"You've got to add to that the sort of people who sit there. I mean these boys with names like Thierry and Jean-Claude, with their big curly hair and a pair of English girls on their arm. It all looks rather modern, although you've got to set that feel against the particular quality of the loos, and the butler-like staff."
Another key moment in Annabel's renaissance was the appointment of Birley's son, Robin, and daughter, India-Jane, brought in a couple of years ago to bring the sparkle back. In the words of one member, it had become the sort of place that the young avoided, in case they caught their dad there with his mistress. That soon changed.
"It's been a series of tinkerings," Robin says, when asked to describe recent innovations. "We didn't want to make it too fashionable, because if you do that, it's a bit like a lightbulb: it becomes too bright but then fizzles out. So we made the food much better, and redid the dance floor to open it up and make it less of a dead space at the end of the club.
"Getting the music right was also important ...we've tried to find something that everyone likes. The club is now so much more international than it used to be, and you get lots of attractive 30-year-old European girls coming in, but we've tried to retain old-fashioned glamour rather than becoming aggressively modern."
Annabel's has a starry history.
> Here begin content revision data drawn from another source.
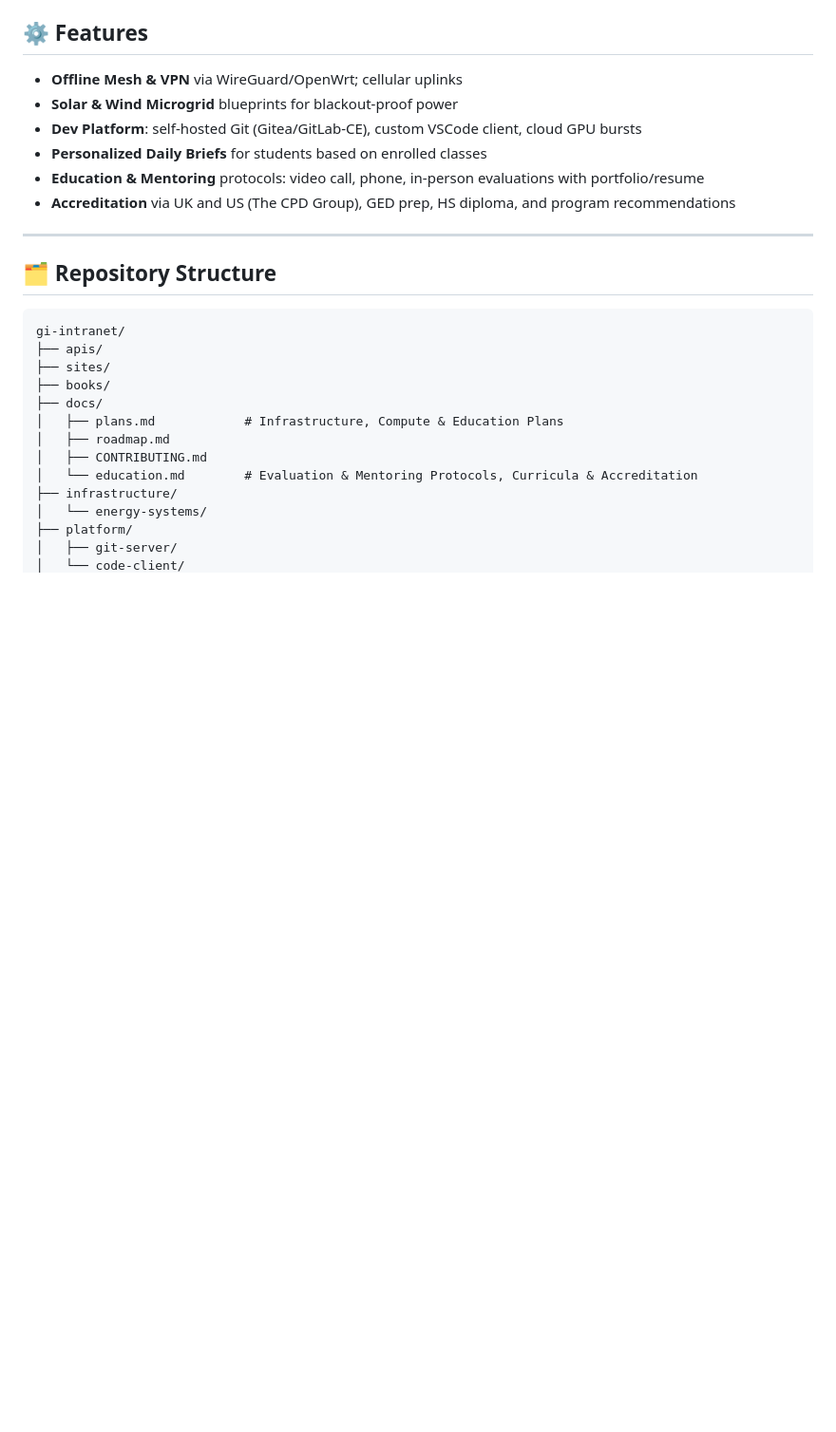
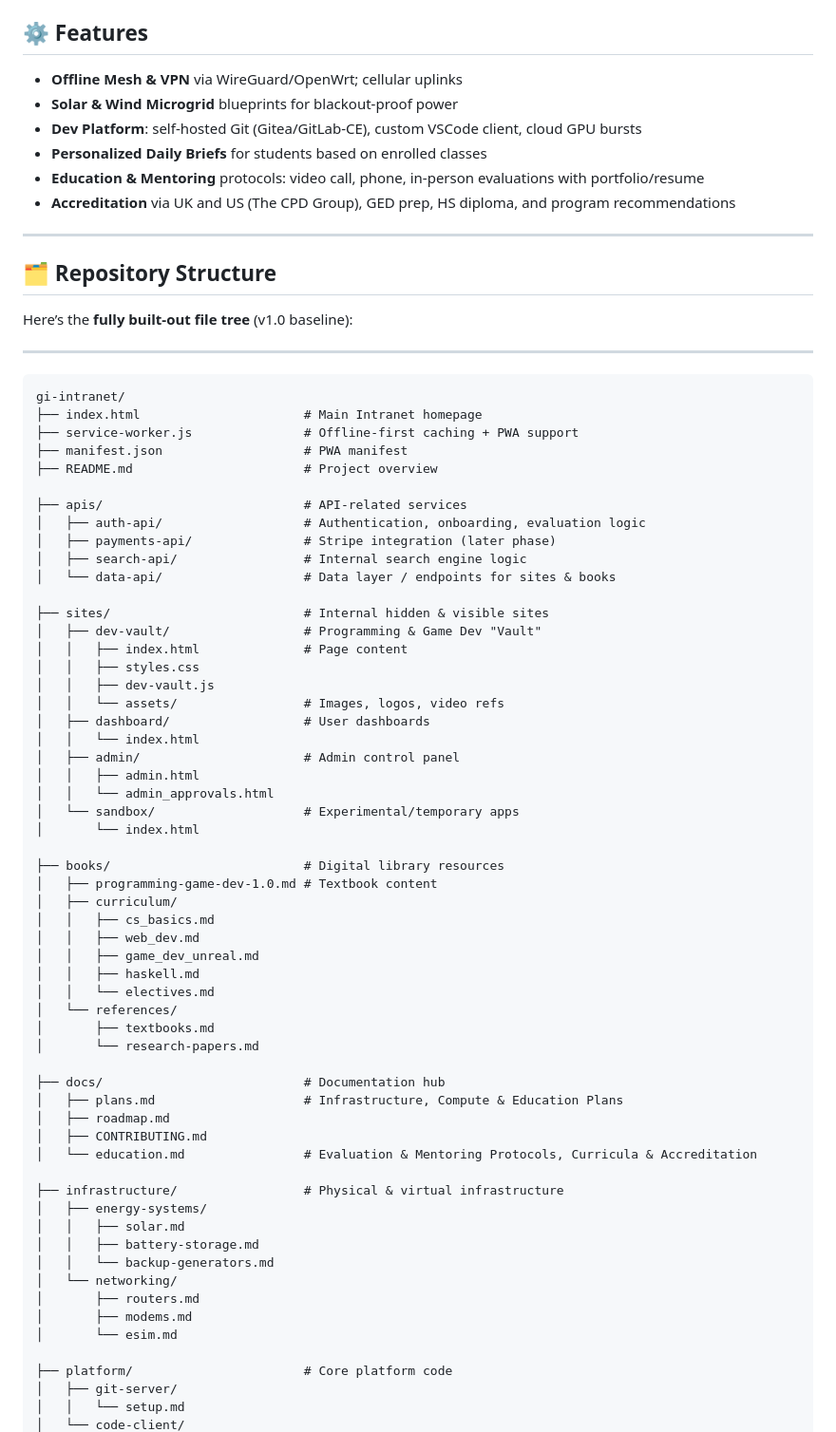
Before and after one commit to GITheMan/GI-Intranet-Educational-Personal-Distance-Learning., a Markdown page: README.md, the part around the change printed below. Shown: that part at 95% size. Drawn GitHub-style; blank space fills up the shorter version.

````diff
--- a/README.md
+++ b/README.md
@@ -45,18 +45,66 @@ GI Intranet unites your community into a fully offline-capable mesh “cloud”
 
 ## 🗂️ Repository Structure
 
-```text
+Here’s the **fully built-out file tree** (v1.0 baseline):
+
+---
+
+```plaintext
 gi-intranet/
-├── apis/
-├── sites/
-├── books/
-├── docs/
-│   ├── plans.md            # Infrastructure, Compute & Education Plans
+├── index.html                      # Main Intranet homepage
+├── service-worker.js               # Offline-first caching + PWA support
+├── manifest.json                   # PWA manifest
+├── README.md                       # Project overview
+
+├── apis/                           # API-related services
+│   ├── auth-api/                   # Authentication, onboarding, evaluation logic
+│   ├── payments-api/               # Stripe integration (later phase)
+│   ├── search-api/                 # Internal search engine logic
+│   └── data-api/                   # Data layer / endpoints for sites & books
+
+├── sites/                          # Internal hidden & visible sites
+│   ├── dev-vault/                  # Programming & Game Dev "Vault"
+│   │   ├── index.html              # Page content
+│   │   ├── styles.css
+│   │   ├── dev-vault.js
+│   │   └── assets/                 # Images, logos, video refs
+│   ├── dashboard/                  # User dashboards
+│   │   └── index.html
+│   ├── admin/                      # Admin control panel
+│   │   ├── admin.html
+│   │   └── admin_approvals.html
+│   └── sandbox/                    # Experimental/temporary apps
+│       └── index.html
+
+├── books/                          # Digital library resources
+│   ├── programming-game-dev-1.0.md # Textbook content
+│   ├── curriculum/
+│   │   ├── cs_basics.md
+│   │   ├── web_dev.md
+│   │   ├── game_dev_unreal.md
+│   │   ├── haskell.md
+│   │   └── electives.md
+│   └── references/
+│       ├── textbooks.md
+│       └── research-papers.md
+
+├── docs/                           # Documentation hub
+│   ├── plans.md                    # Infrastructure, Compute & Education Plans
 │   ├── roadmap.md
 │   ├── CONTRIBUTING.md
-│   └── education.md        # Evaluation & Mentoring Protocols, Curricula & Accreditation
-├── infrastructure/
-│   └── energy-systems/
-├── platform/
+│   └── education.md                # Evaluation & Mentoring Protocols, Curricula & Accreditation
+
+├── infrastructure/                 # Physical & virtual infrastructure
+│   ├── energy-systems/
+│   │   ├── solar.md
+│   │   ├── battery-storage.md
+│   │   └── backup-generators.md
+│   └── networking/
+│       ├── routers.md
+│       ├── modems.md
+│       └── esim.md
+
+├── platform/                       # Core platform code
 │   ├── git-server/
+│   │   └── setup.md
 │   └── code-client/
````
Also changed, not shown: other parts of README.md (+61 -3 lines).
Birley Snr founded the place in 1963, after his friend John Aspinall decided that they needed somewhere to party after an evening's gambling. As a result, Birley turned the basement of Aspinall's casino, Crockford's, into a nightclub, and named it after his then wife, Annabel, who went on to marry the late Sir James Goldsmith.
In her memoirs, Annabel Goldsmith - mother to Jemima Khan and Zac and Ben Goldsmith - recalls shovelling 6,000 tons of London clay out of a garden in order to construct the venue. It was shortly established as the capital's premiere venue.
"As well as many members of the British Royal Family, including Prince Charles, Princess Anne and Princess Alexandra, one was just as likely to bump into Frank Sinatra, Aristotle Onassis or King Constantine of Greece. Another regular, who was a great favourite with the waiters, was the comedian Tommy Cooper."
Then as now, it was a heady cocktail. And it didn't take long for the club to become a staple of the gossip columns. Nigel Dempster, the legendary society diarist, made Annabel's a fixture on his social calendar.
"There can be no doubt that Nigel played a big part in the club's success," says David Wynne Morgan, a member of the managing committee. "But he was never a member. In fact, for obvious reasons, we have never allowed journalists to be members. Nigel was only allowed to come in if he rang me and made arrangements.
"Nowadays, it's much harder to maintain our members' privacy. Every night we'll have four or five snappers standing outside. But we like to think that once you've got past the door, then things are as discreet as ever."
Soon after its launch, Lord Lucan disappeared after a night in the casino upstairs. Even more memorably, in the 1980s Sarah Ferguson turned up to celebrate her hen night. With typical restraint, she and Princess Diana were dressed as policewomen.
As for l'affaire Blunkett, it's unlikely to be repeated. On Monday, "friends" of the Work and Pensions Secretary attempted to draw a line under the incident by announcing that he'd pledged to alter his lifestyle to avoid further embarrassment. "It was never a regular haunt and it won't be repeated," they said. "He's been reminded that it was unwise."
Unwise or not, you get the feeling that he won't be the last person who ends up doing something he later regrets in the fashionable basement of 44 Berkeley Square.Reuse content